Thankfully, like the Oculus Go, the Rift S comes with a new type of lens that helps reduce the flared “god rays” that was often an issue on Oculus’ first-gen headset. And thanks to some help from Lenovo, Oculus claims the Rift S will be more comfortable as well, due to improved weight distribution, better light blocking, and a redesigned Halo headband similar to what you get on the PSVR and HP Reverb.
The Rift S also sports built-in audio using speakers integrated into the headset, though if you want, you can still hook up your own headphones using the headset’s included 3.5mm jack. One thing you won’t find on the Rift S though is a dial to adjust interpupillary distance, as Oculus has opted to let users tweak the headset’s optics in software.
But the Rift S’s biggest upgrade is the inclusion of five cameras built into the headset: Two in front, one on either side, and one up top. That means you won’t need Oculus’ sensors anymore to achieve room-scale VR, as the headset will be able to track your movements by looking at the room directly.
Those cameras also help power what Oculus calls its Passthrough+ tech, which lets you use the cameras to see the outside world in “stereo-correct” computer vision inside the headset.
While what you see will only be in black and white, Passthrough+ offers the added benefit of letting you see the outside world anytime it senses you are about to go out of bounds, so you don’t bump into a wall. Or you can just use the feature to see and then grab a drink between levels of your favourite VR game.

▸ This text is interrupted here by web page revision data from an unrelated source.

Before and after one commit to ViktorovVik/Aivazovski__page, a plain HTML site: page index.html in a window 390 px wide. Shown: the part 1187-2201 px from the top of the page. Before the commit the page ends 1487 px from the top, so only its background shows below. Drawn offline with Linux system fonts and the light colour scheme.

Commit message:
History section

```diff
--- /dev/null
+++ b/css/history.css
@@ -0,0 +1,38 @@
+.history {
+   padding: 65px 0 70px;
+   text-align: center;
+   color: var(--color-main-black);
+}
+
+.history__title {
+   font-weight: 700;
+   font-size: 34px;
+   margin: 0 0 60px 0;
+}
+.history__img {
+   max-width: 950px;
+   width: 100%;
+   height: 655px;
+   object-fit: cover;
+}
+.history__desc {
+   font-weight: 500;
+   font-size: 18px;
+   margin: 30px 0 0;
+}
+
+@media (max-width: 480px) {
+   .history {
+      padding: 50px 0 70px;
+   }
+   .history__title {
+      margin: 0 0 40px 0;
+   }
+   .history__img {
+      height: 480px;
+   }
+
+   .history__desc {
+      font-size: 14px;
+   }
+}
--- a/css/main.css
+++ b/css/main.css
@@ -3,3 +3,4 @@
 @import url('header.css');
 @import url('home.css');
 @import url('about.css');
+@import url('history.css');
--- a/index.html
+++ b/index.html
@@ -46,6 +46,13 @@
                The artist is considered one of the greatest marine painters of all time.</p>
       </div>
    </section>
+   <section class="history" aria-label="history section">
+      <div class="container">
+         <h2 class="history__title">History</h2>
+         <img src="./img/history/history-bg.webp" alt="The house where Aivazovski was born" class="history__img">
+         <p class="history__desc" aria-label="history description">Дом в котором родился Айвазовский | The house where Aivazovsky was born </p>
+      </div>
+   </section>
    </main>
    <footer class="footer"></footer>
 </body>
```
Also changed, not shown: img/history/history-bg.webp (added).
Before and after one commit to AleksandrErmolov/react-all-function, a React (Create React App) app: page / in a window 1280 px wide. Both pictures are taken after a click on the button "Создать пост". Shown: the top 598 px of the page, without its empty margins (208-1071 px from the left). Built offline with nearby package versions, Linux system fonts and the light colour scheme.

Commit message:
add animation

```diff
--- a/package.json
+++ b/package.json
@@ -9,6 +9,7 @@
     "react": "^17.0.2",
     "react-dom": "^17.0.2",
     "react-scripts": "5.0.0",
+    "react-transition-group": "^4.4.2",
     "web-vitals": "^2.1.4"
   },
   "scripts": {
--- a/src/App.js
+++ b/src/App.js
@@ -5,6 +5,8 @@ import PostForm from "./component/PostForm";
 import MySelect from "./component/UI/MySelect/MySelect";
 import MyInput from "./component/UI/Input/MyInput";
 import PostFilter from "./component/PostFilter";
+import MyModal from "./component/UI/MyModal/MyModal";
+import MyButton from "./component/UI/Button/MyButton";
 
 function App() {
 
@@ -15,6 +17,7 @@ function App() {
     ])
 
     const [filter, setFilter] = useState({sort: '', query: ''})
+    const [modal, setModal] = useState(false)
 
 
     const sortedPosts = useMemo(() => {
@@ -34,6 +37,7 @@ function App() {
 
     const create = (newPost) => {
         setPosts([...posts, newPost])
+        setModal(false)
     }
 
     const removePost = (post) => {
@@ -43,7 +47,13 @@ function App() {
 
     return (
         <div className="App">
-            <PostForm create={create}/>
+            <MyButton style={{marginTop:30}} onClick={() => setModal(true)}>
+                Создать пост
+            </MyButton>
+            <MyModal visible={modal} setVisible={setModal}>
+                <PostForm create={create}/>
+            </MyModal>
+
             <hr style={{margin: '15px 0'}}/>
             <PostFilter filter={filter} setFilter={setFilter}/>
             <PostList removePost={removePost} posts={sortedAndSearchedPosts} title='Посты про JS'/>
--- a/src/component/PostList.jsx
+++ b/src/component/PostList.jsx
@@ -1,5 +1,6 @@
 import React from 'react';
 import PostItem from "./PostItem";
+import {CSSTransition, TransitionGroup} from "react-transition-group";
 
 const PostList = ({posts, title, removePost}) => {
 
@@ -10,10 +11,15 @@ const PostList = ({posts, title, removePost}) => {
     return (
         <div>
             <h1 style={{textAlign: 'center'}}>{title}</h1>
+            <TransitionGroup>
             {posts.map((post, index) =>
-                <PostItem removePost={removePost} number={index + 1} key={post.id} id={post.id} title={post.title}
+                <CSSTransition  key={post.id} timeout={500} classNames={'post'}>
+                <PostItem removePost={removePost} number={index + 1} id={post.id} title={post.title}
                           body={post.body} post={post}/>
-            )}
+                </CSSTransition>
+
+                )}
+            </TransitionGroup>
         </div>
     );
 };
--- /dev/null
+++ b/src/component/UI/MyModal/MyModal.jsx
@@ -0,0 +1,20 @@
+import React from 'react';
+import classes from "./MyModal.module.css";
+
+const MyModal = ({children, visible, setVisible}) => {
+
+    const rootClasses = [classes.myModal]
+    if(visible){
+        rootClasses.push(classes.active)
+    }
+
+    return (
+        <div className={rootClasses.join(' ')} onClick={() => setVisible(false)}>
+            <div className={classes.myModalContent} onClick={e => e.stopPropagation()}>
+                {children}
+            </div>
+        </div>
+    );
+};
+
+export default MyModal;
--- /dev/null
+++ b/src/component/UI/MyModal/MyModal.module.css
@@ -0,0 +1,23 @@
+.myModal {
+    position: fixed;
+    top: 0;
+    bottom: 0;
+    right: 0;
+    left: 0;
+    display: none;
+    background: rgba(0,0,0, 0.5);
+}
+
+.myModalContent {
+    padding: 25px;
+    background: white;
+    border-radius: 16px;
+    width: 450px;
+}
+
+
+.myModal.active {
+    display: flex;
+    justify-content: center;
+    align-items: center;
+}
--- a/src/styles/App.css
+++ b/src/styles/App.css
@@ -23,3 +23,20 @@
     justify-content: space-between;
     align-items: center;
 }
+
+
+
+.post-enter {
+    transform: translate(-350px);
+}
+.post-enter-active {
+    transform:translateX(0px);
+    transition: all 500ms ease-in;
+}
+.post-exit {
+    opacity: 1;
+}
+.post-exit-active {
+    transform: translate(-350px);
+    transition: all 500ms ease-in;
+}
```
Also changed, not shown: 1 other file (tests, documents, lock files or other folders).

And despite the Rift S using a different solution for tracking your surroundings, Oculus says the Rift S shares the same core platform experience and will be able to play and access all the same games as the original Rift, both now and in the future.
What’s a bit perplexing is that most of these improvements are centered around convenience, which is nice. But, these upgrades don’t really add any new features to Oculus’ VR capabilities.
There’s no eye-tracking or talk of foveated rendering, and the bump in resolution is very modest. And the only change to the controllers was moving the tracking ring slightly so that the cameras on the Rift S could see them better.
So if you’re looking to replace your old Rift or thinking about getting into VR for the first time, the Rift S should be a friendlier option. Hopefully, we’ll know more after we get a chance to check it out in person.